The referendum will allow Venezuelan citizens to “join the fight that the national government is promoting in defense of the territory that for historical reasons belongs to Venezuela,” Venezuela’s President Nicolás Maduro said Oct. 31 during his “ConMaduro+” national television broadcast.

“You, Mr. President of Guyana, [are] an instrument of the Southern Command and a politician on an Exxon Mobil salary. [You will] not get your way,” Maduro said.

Importantly, Maduro says the referendum will judge public sentiment to back his plans to safeguard the Essequibo territory “by any means, according to/with the law.”

OAS and Caricom reactions

Guyana’s Prime Minister Mark Phillips, speaking during an address to the Organization of American States (OAS), said Venezuela’s claim to the Essequibo poses a direct threat to Guyana’s sovereignty and territorial integrity, Guyana’s Department of Public Information (DPI) said in a Nov. 1 press release.

Members of the intergovernmental organization Caribbean Community (Caricom), as well as the U.S. and Brazil, have announced unwavering and unequivocal support for Guyana as well as for a peaceful settlement of the controversy in accordance with international law.

“Essequibo is ours, every square inch of it. The 1899 Arbitral Award made it clear that it was a full and final settlement,” Guyana’s President Ali said during a speech broadcast Oct. 30 by the DPI. “We are lawful and peaceful people. We respect international law, and that is where this controversy, raised by Venezuela, must be settled.”

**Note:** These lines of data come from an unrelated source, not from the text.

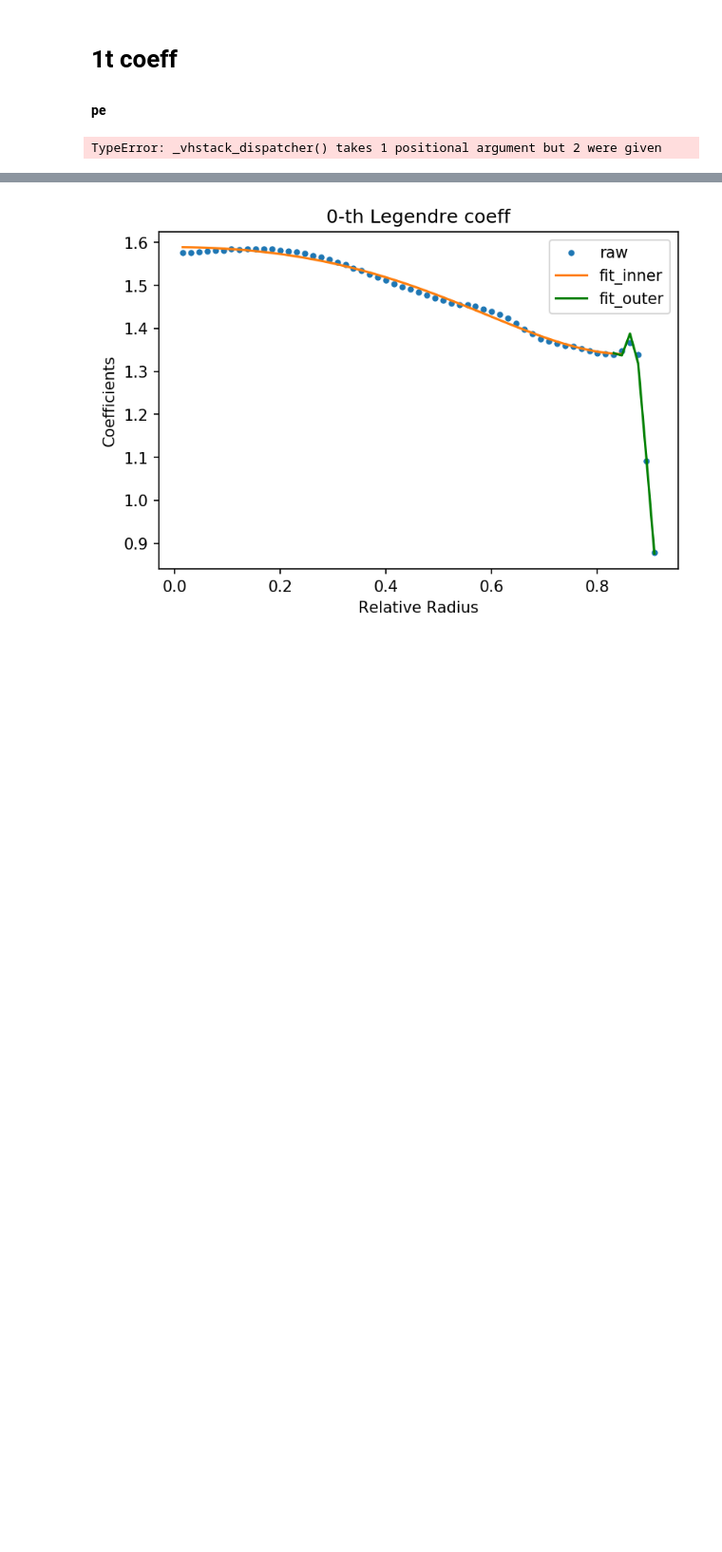
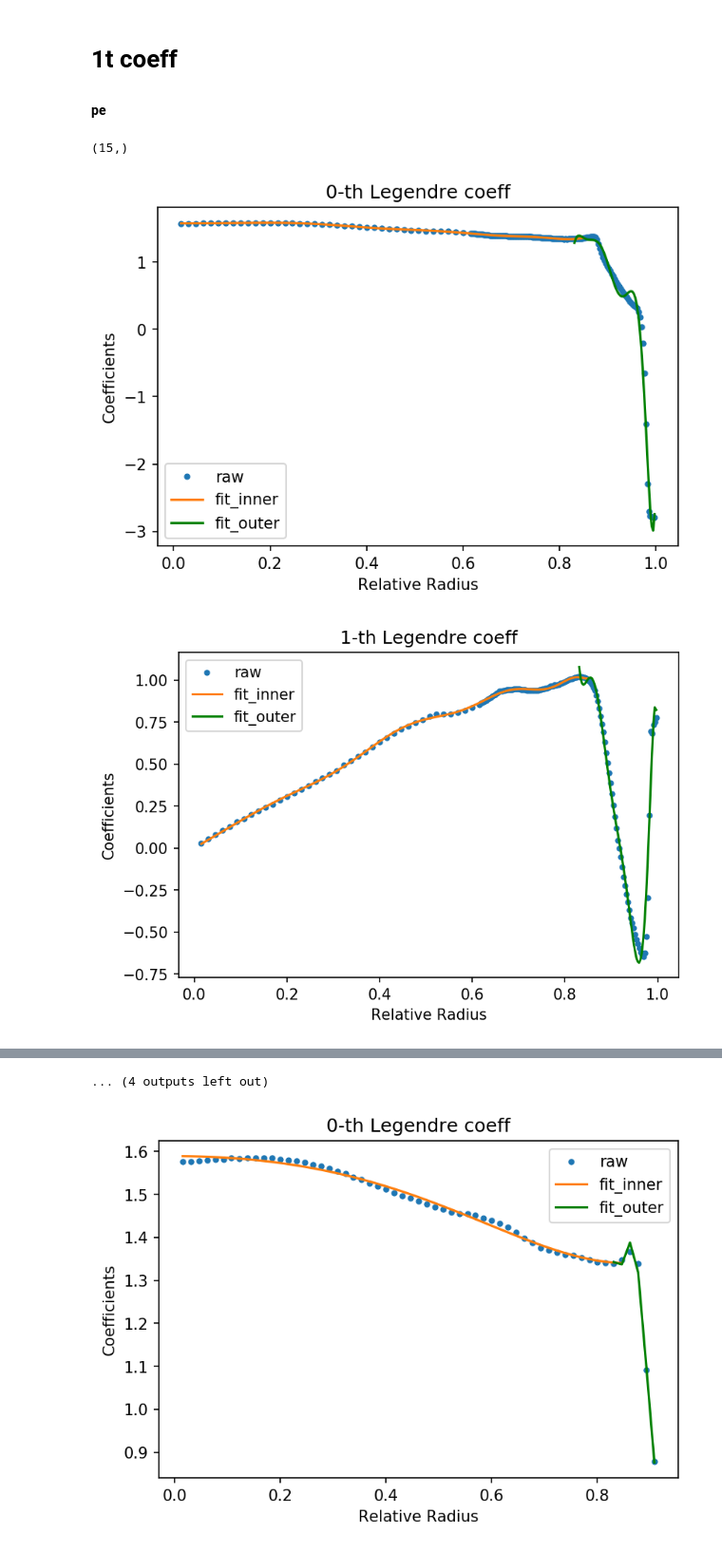
Before and after one commit to dw839566105/Recon1t, a Jupyter notebook: calib/Note/Visual_coeff-Copy2.ipynb, the cells around one changed output, grey strips where cells are left out. Shown at 95% size. Drawn from its saved outputs; the diff is of its cells as text; code cells hidden in the pictures; blank space fills up the shorter version.

```diff
--- a/calib/Note/Visual_coeff-Copy2.ipynb
+++ b/calib/Note/Visual_coeff-Copy2.ipynb
@@ -76,9 +76,9 @@ def LoadFileTime(path, radius, order):
 # %%
 ## gather the data
 path = '../coeff_pe_1t_2.0MeV_dn/'
-ra = np.hstack(np.arange(0.01, 0.40, -0.01), np.arange(0.40, 0.65, 0.002))
+ra = np.hstack((np.arange(0.01, 0.40, 0.01), np.arange(0.40, 0.65, 0.002)))
 
-order = 10
+order = 15
 coeff_pe = []
 rd = []
 for radius in ra:
@@ -121,31 +121,33 @@ for i in np.arange(np.size(coeff_pe[:,0])):
         #plt.plot(x[index1], odd_func(x[index1], *popt), 'r-')
     else:
         popt2, pcov = curve_fit(even_func, x[index2], data[index2])
         #plt.plot(x[index1], even_func(x[index1], *popt), 'r-')
         output2 = even_func(x[index2], *popt2)
 
     index3 = (x >= bd_3) | (x <= - bd_3)
     if(i%2==1):
         popt3, pcov = curve_fit(odd_func, x[index3], data[index3])
         output3 = odd_func(x[index3], *popt3)
     else:
         popt3, pcov = curve_fit(even_func, x[index3], data[index3])
         output3 = even_func(x[index3], *popt3)
 
     #x_total = np.hstack((x[index1],x[index2],x[index3]))
     #y_total = np.hstack((output1,output2,output3))
     #x_total = np.hstack((x[index1],x[index3]))
     #y_total = np.hstack((output1,output3))
     #index = np.argsort(x_total)
 
     plt.plot(x[index1],output1)
     plt.plot(x[index3][x[index3]>0],output3[x[index3]>0], color='g')
     plt.plot(x[index3][x[index3]<0],output3[x[index3]<0], color='g')
     #plt.text(0,0.5,r'fit: z^1=%2.3f, z^3=%2.3f, z^5=%2.3f, z^7=%2.3f, z^9=%2.3f' % tuple(popt))
     plt.xlabel('Relative Radius')
     plt.ylabel('Coefficients')
     plt.title(str(i)+'-th Legendre coeff')
     plt.legend(['raw','fit_inner','fit_outer'])
     plt.show()
 # %% [output]
-TypeError: _vhstack_dispatcher() takes 1 positional argument but 2 were given
+(15,)
+[figure, added]
+[figure, added]
@@ -152,3 +163,4 @@ TypeError: _vhstack_dispatcher() takes 1 positional argument but 2 were given
+... (4 outputs left out)
 # %%
 # %% [output]
 [figure]
```
Also changed, not shown: parts of 1 cell of this notebook, 5 other files.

Caricom, an organization of twenty countries—15 member states and five associate members—is clearly alarmed by statements coming out of Venezuela and its ruling party officials.

“Two of the questions approved to be posed in the referendum, if answered in the affirmative, would authorize the government of Venezuela to embark on the annexation of territory, which constitutes part of Guyana, and to create a state within Venezuela known as Guyana Essequibo,” Caricom said Oct. 25 in a press release.

The two questions Caricom is referring to seek an affirmation and implementation of Venezuela’s stance on the issue “by all means, according to/with the law.” Caricom said the language used in the referendum’s questions could be perceived by “reasonable persons to conclude that ‘by all means,’ includes means of force or war.”

The Caricom Secretariat office, with headquarters in Georgetown, Guyana, remains supportive of the judicial process to solve the long-standing territorial dispute. International law strictly prohibits the government of one state from unilaterally seizing, annexing or incorporating the territory of another state, Caricom said.

Caricom said in the press release that it “hopes that Venezuela will engage fully in that process before the International Court of Justice, which has determined that it has the jurisdiction in the case brought before it to determine the validity of the 1899 Arbitral Award which Venezuela questions. The court’s final decision will ensure a resolution that is peaceful, equitable and in accordance with international law.”